The cut in interest rates will provide modest relief to heavily indebted households. Its effect on the pace of overall economic activity will, however, be slight. According to the Reserve Bank, household debt in SA is equal to 75% of after-tax income and the cost of servicing that debt equals 6.7% of after-tax income. This implies that the 0.5% cut in interest rates will increase household income available for consumption by only 0.4%. This calculation ignores the loss of interest income by households that are savers, so the overall effect will be even less than this. It is also not clear whether households will spend their interest savings. Household debt remains exceptionally high by historical standards, so some households may use the opportunity rather to reduce debt.
The other possible benefit of cutting interest rates is that it will encourage households to borrow more and firms to invest more. A 0.5% cut in rates is too small to have a substantial affect in either area. A 0.5% cut in interest rates reduces the monthly payment on a R100,000 car loan payable over 54 months by just R24 a month.
Monthly payments on small and medium homes with an average price of R800,000 fall by R256. It is unlikely that savings as small as this are sufficient to encourage either stronger creditbased consumption spending or home buying, or encourage firms to invest more.
The impotence of monetary policy at times of economic weakness and low consumer confidence was recognised long ago by John Maynard Keynes, who described cutting interest rates in such circumstances as “pushing on a string”. Households in SA are reluctant to borrow because they are concerned about their job security, given the weakness of the local economy. Weak house prices and fears that a renewed global financial crisis could further weaken the domestic economy add to these concerns.
Reserve Bank governor Gill Marcus has warned that further interest rate cuts are unlikely. The necessary stimulation for the South African economy to grow faster is therefore dependent either upon better than expected global economic performance or a local recovery in mining production and fixed investment spending.
The World Bank notes that manufacturing, mining and agriculture in SA are all operating at below 2008 levels, so there is capacity to absorb increased levels of demand should the global economy grow more strongly than is expected.
The exception is electricity, where capacity is strained even at current weak levels of economic activity. This constraint will not disappear until Eskom’s new generation capacity comes on stream or its demand management programmes translate into reductions in power usage. Paying existing large users to temporarily shut down is not the answer, as power savings are achieved only by also cutting domestic economic activity. A further weakness is that SA is running a current account deficit of nearly 5% of GDP. The World Bank warns that 20% of fixed investment in SA in the first quarter of this year was funded by foreign capital inflows. Such inflows could be curtailed if uncertainties in Europe precipitate another financial crisis. Foreign capital outflows would mean volatility in the value of the rand exchange rate, producing a double whammy to already weakening economic growth.

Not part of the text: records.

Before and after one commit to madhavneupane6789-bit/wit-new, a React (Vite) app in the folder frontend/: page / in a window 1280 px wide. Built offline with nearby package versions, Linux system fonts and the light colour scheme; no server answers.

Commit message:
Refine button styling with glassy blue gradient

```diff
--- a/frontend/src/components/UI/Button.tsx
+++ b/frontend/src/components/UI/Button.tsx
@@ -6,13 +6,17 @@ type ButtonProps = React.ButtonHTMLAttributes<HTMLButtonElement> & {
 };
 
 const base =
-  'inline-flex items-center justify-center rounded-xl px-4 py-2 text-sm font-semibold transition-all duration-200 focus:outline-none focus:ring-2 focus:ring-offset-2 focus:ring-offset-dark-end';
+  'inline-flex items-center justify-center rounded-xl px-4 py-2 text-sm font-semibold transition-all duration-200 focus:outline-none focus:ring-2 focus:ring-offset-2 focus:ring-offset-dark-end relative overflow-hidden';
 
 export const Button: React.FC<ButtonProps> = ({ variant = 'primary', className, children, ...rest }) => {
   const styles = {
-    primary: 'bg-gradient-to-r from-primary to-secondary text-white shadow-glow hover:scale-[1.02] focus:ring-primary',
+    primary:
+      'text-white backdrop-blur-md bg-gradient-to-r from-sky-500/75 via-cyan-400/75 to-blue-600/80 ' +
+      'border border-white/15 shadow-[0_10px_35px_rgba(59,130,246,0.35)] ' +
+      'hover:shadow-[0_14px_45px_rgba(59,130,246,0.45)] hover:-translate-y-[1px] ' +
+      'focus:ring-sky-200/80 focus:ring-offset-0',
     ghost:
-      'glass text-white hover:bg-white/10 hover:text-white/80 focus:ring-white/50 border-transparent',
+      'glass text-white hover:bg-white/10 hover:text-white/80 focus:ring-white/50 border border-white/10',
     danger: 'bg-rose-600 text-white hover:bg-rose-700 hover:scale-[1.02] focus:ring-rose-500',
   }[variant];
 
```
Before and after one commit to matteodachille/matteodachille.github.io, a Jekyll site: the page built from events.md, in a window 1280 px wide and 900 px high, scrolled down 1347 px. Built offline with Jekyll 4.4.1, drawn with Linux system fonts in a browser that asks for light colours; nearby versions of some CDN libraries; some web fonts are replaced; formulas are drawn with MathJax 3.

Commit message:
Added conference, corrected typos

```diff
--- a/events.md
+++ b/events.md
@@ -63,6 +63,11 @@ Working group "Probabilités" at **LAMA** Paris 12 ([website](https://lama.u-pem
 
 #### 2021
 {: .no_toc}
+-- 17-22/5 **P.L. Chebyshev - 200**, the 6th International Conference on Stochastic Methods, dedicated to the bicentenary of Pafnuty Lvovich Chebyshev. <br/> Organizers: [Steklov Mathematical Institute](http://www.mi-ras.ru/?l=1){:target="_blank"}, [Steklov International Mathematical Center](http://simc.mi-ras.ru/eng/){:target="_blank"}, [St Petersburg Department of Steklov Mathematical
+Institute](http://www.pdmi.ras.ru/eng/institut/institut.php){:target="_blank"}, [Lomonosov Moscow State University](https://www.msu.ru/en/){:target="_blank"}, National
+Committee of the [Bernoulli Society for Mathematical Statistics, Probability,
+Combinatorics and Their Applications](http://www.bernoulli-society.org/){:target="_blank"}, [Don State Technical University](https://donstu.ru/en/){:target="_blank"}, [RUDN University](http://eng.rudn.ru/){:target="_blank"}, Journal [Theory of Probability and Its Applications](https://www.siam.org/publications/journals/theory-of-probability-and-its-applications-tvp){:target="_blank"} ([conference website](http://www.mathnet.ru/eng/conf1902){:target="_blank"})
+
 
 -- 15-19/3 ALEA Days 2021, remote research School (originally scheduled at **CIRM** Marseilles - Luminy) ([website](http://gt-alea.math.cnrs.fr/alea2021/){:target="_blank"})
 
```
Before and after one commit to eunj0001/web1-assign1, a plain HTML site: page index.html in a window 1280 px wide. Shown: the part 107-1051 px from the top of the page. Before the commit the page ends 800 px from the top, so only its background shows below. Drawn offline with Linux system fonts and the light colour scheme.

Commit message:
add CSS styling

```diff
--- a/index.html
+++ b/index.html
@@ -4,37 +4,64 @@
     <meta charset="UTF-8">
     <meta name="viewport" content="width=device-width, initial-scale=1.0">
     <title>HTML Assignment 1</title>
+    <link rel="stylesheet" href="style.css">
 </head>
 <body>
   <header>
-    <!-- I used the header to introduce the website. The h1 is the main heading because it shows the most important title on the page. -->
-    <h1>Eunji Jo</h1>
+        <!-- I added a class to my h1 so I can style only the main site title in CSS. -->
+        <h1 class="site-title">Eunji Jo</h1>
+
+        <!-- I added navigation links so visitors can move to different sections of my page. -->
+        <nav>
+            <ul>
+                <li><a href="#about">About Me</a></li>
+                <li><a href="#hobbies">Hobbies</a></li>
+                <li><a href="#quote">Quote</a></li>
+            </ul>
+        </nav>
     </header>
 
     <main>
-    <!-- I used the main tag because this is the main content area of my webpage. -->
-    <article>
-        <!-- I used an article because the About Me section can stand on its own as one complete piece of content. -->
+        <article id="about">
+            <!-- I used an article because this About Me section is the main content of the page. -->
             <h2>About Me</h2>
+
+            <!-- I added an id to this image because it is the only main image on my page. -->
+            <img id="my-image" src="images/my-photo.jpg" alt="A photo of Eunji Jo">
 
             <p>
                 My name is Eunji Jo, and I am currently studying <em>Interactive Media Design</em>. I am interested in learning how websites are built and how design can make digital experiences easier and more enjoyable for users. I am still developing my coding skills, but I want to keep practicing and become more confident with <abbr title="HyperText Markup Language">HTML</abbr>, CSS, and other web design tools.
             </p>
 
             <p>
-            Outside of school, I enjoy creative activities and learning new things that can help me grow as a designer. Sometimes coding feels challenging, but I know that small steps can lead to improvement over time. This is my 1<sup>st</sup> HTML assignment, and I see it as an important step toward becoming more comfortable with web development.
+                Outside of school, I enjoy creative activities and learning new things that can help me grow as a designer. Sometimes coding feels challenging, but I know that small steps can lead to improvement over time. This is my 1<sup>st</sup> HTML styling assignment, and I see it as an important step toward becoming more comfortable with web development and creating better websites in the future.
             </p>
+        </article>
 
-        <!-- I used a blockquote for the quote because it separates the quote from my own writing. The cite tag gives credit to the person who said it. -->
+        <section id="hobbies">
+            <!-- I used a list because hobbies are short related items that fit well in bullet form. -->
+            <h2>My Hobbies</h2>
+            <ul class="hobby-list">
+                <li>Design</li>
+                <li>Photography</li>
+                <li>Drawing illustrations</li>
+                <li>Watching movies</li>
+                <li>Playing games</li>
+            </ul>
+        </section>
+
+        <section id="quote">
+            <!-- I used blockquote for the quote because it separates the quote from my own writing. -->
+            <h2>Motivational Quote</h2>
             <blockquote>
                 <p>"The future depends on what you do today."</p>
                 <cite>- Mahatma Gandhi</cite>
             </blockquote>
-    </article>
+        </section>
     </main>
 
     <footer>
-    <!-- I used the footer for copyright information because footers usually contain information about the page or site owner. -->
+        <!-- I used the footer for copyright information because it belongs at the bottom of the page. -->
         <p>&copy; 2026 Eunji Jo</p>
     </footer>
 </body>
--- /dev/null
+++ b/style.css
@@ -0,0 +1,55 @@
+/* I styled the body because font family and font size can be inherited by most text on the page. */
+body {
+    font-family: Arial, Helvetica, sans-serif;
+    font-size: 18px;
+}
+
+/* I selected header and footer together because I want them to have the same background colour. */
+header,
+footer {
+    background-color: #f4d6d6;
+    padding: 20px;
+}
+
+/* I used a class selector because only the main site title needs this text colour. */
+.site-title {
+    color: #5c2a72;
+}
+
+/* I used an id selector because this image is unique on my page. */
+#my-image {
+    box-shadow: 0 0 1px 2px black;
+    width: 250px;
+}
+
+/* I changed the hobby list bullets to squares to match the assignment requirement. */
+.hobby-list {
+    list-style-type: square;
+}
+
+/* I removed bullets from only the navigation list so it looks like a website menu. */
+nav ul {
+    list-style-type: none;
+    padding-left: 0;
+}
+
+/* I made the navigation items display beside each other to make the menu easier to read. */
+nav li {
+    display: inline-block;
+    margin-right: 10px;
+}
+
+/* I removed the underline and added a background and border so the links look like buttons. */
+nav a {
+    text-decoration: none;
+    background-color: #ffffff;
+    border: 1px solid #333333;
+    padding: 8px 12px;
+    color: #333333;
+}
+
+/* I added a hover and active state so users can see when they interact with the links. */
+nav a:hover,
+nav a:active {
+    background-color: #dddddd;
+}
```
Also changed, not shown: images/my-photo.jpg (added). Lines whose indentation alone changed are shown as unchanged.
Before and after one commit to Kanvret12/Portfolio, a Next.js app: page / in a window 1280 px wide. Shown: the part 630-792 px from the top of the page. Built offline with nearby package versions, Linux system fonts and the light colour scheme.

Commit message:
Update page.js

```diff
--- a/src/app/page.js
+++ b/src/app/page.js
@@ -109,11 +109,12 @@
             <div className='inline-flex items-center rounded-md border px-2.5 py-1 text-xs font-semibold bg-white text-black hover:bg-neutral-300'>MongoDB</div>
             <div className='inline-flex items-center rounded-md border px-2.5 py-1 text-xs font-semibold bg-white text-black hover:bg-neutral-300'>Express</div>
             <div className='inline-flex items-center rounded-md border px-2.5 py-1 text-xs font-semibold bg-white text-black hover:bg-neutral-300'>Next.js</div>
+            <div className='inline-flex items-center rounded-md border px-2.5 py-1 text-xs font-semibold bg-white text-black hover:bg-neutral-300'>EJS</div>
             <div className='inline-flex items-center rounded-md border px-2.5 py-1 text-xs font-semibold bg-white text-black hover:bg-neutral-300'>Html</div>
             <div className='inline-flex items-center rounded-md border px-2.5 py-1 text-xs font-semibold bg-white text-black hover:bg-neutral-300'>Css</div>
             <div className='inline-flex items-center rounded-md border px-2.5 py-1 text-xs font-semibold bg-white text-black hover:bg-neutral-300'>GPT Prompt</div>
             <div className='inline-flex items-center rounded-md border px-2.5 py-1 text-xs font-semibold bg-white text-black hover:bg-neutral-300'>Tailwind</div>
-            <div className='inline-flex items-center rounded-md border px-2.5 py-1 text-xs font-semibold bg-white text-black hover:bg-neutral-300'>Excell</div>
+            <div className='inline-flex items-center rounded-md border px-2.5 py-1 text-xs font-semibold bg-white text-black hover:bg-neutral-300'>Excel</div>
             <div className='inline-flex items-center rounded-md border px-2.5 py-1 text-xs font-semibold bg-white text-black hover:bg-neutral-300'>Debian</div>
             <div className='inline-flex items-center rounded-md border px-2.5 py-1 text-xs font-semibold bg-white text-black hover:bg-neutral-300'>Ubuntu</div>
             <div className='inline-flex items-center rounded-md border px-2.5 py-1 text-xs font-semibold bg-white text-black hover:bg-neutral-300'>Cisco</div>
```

The World Bank report suggests SA’s growth potential is 3.5% a year — half the 7% a year long-term growth SA has targeted. While the Reserve Bank and the National Treasury provide steady hands on the tiller, we lack a clear vision from our politicians of how we can double growth.
As long as we lack such vision and a strategy to achieve it, we will remain at the mercy of uncertain global forces, hoping desperately for a recovery in global economic activity to lift us from our economic slump.
• Gavin Keeton is with the economics department at Rhodes University
This article appeared on Business Day website.